++++ Records for this exercise ++++
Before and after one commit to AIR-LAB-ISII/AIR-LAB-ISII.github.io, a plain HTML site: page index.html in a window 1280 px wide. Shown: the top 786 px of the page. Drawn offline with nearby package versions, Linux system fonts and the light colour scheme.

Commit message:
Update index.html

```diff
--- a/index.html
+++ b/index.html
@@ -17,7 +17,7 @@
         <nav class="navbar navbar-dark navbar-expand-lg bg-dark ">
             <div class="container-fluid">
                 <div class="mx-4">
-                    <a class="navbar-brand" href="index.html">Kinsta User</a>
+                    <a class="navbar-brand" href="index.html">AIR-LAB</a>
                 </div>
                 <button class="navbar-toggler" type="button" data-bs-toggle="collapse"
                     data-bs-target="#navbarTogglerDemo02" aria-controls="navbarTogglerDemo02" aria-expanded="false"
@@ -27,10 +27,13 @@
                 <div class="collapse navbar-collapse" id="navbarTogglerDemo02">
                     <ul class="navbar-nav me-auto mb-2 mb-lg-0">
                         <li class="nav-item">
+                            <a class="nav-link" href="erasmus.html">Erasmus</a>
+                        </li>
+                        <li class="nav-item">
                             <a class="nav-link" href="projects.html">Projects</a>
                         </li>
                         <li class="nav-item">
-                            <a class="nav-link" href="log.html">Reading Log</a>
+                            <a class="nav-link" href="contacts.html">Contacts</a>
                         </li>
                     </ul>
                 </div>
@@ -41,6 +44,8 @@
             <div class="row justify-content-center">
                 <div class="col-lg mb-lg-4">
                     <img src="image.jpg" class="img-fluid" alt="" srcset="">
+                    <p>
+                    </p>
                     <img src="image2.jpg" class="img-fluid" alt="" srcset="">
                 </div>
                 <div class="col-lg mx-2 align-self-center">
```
++++
++++ Records for this exercise ++++
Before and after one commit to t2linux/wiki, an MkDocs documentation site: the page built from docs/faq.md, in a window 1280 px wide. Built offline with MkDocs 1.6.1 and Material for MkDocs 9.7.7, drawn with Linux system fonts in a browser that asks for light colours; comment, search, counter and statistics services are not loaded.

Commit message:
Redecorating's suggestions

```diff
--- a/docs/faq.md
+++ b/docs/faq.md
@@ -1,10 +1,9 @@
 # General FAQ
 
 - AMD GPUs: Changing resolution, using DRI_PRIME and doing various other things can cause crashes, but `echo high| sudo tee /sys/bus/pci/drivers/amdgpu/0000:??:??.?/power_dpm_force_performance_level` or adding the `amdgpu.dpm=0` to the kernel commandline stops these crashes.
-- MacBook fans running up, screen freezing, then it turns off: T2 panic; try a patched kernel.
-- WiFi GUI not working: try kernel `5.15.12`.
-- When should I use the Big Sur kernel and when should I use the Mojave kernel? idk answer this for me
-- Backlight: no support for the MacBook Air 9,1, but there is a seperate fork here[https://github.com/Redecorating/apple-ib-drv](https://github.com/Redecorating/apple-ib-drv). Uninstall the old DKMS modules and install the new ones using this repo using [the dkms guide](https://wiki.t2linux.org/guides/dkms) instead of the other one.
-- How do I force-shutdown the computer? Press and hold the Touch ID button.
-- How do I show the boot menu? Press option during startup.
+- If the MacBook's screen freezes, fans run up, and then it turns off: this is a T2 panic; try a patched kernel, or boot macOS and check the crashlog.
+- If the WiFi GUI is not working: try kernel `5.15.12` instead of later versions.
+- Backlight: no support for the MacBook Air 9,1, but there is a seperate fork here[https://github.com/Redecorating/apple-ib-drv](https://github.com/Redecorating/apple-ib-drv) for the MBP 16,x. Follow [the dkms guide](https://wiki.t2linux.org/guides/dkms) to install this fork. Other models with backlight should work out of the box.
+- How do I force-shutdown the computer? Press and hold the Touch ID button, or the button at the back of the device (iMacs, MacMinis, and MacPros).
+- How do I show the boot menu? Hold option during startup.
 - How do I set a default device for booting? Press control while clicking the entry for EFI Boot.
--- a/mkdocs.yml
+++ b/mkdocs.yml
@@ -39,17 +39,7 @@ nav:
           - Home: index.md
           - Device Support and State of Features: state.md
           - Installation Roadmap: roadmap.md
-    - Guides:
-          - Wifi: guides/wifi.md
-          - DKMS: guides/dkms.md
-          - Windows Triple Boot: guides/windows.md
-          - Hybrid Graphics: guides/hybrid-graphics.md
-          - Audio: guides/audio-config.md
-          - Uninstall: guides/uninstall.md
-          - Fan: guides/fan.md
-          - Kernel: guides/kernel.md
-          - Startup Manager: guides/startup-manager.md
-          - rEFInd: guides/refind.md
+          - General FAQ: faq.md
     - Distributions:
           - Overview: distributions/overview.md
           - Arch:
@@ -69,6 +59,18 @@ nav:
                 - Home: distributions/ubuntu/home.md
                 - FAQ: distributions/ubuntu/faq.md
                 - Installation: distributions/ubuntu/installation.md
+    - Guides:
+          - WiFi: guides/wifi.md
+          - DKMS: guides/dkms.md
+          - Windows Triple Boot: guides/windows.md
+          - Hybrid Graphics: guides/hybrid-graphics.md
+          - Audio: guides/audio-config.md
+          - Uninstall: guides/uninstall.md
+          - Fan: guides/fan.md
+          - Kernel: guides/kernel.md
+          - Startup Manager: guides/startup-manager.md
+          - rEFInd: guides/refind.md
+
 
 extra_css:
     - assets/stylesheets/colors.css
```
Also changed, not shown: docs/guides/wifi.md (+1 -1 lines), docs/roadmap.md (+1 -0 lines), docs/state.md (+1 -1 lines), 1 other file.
++++
= Work request =
State the number of lines above that hold the word "ubuntu", and say nothing else.

= Response area =
3